Hawaii’s iconic Waikiki Beach could soon be underwater as rising sea levels caused by climate change overtake its white sand beaches and bustling city streets.
New science suggests Greenland may be approaching a dangerous tipping point, with implications for global sea-level rise.
Satellite images released this week reveal that the entirety of East Island was basically wiped out by powerful storm surges in the wake of Hurricane Walaka, one of the most intense Pacific hurricanes on record.
In the wake of the latest tsunami to hit the Indonesian coast, research shows how even slight sea-level rises linked to climate change could significantly increase the devastating effects of tidal waves.
A new research suggests a 2ºC (3.6ºF) rise in global temperatures could melt more than a million square kilometers (386,000 square miles) of ice if the temperatures are sustained long enough.
Arctic sea ice isn't just threatened by the melting of ice around its edges, a new study has found: Warmer water that originated hundreds of miles away has penetrated deep into the interior of the Arctic.
A study found flooding from rising sea levels could cost $14 trillion worldwide annually by 2100, if the target of holding global temperatures below 2ºC above pre-industrial levels is missed.
Mass losses of the Antarctica have increased global sea level by 7.6 mm since 1992, with 40% of this rise coming in the last five years alone. In West Antarctica, mass losses today amount to about 160 billion tons per year.
These thousands of tiny islands scattered throughout the Pacific, which are home to more than 50,000 people, are at severe risk due to sea level rise and, as a new study details, wave-driven flooding.
The Dark Zone is a stripe of fast-melting ice towards the south-west of the ice sheet. This speedy melting is actually bad news for the planet, especially the areas bound to be affected by a sea level rise.
So far, the Antarctic was seen as relatively stable. But a new study suggests that climate change is affecting the polar region on a much larger scale than previously believed.

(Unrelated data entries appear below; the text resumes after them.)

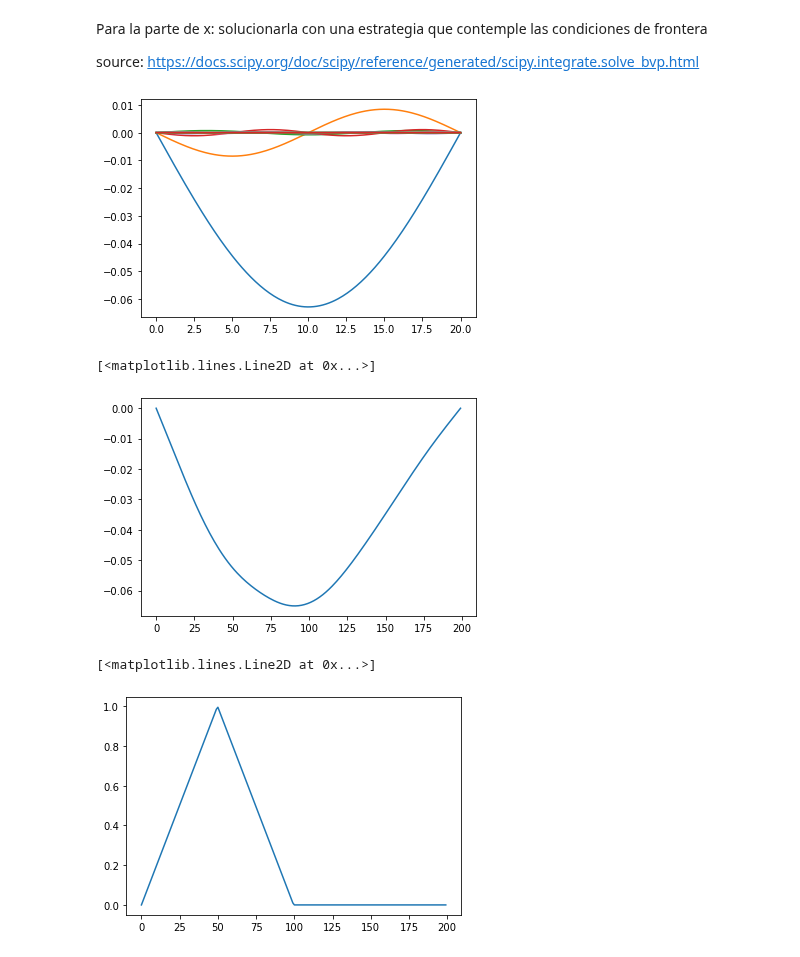
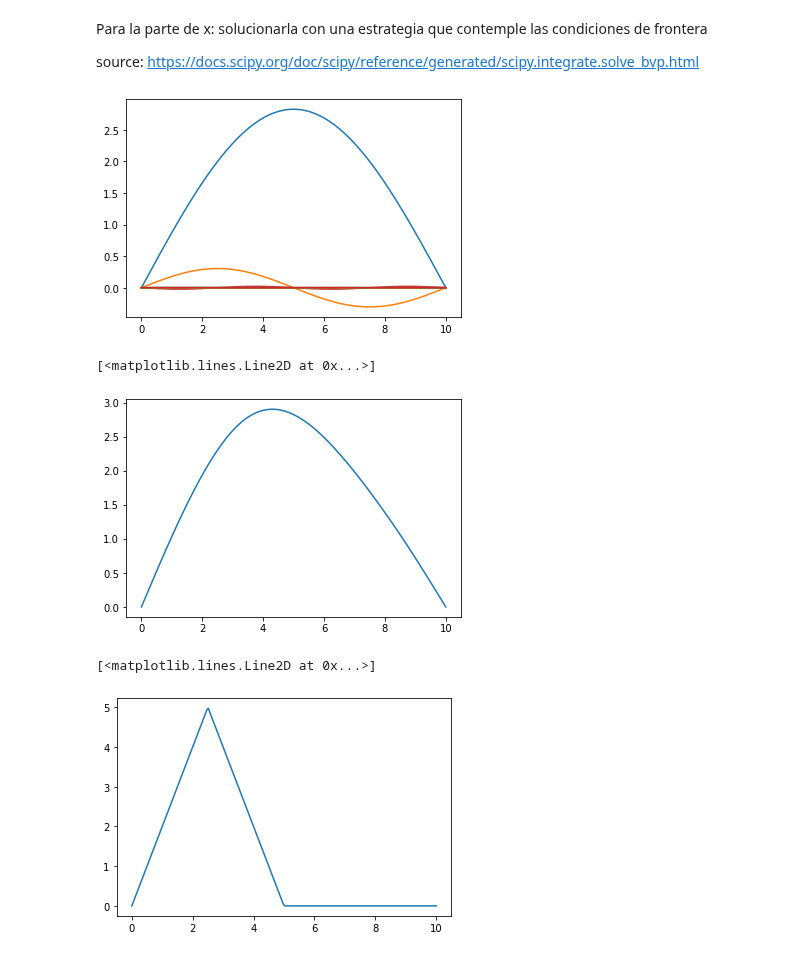
Before and after one commit to bemc22/TareasCursos20B, a Jupyter notebook: Codigos/asignacion4/casos.ipynb, the cells around one changed output. Saved outputs shown, nothing was run; the diff lists cells and outputs as text; code cells hidden in the pictures.

```diff
--- a/Codigos/asignacion4/casos.ipynb
+++ b/Codigos/asignacion4/casos.ipynb
@@ -46,10 +46,11 @@ from scipy.integrate import odeint, solve_bvp, solve_ivp
 import numpy as np
 import math
 
-L = 20
+L = 10
 n = 1
 # k = n*math.pi/L
-v = 1
+c = 1
+v = 5
 
 def Xfun(x, y, n):
     k = n*math.pi/L
@@ -60,7 +61,7 @@ def Xfun(x, y, n):
 def Tfun(x, y, n):
     k = n*math.pi/L
     T, u = y
-    dTdt = [u, (-k**2)*T*v**2 ]
+    dTdt = [u, (-k**2)*T*c**2 ]
     return dTdt
 
 def bc(ya, yb):
@@ -91,14 +92,14 @@ for n in range(1, 25):
     solgen = solgen + sol_part
     plt.plot( x,  sol_part)
 # %% [output]
-[figure, old version]
+[figure, new version]
 # %%
-plt.plot(solgen)
+plt.plot(x, solgen)
 # %% [output]
 [<matplotlib.lines.Line2D at 0x...>]
-[figure, old version]
+[figure, new version]
 # %%
-plt.plot(y_guess[0])
+plt.plot(x, y_guess[0])
 # %% [output]
 [<matplotlib.lines.Line2D at 0x...>]
-[figure, old version]
+[figure, new version]
```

Remains of the famous civilization on Easter Island, or Rapa Nui, are at risk of disappearing as climate change leads to coastal erosion.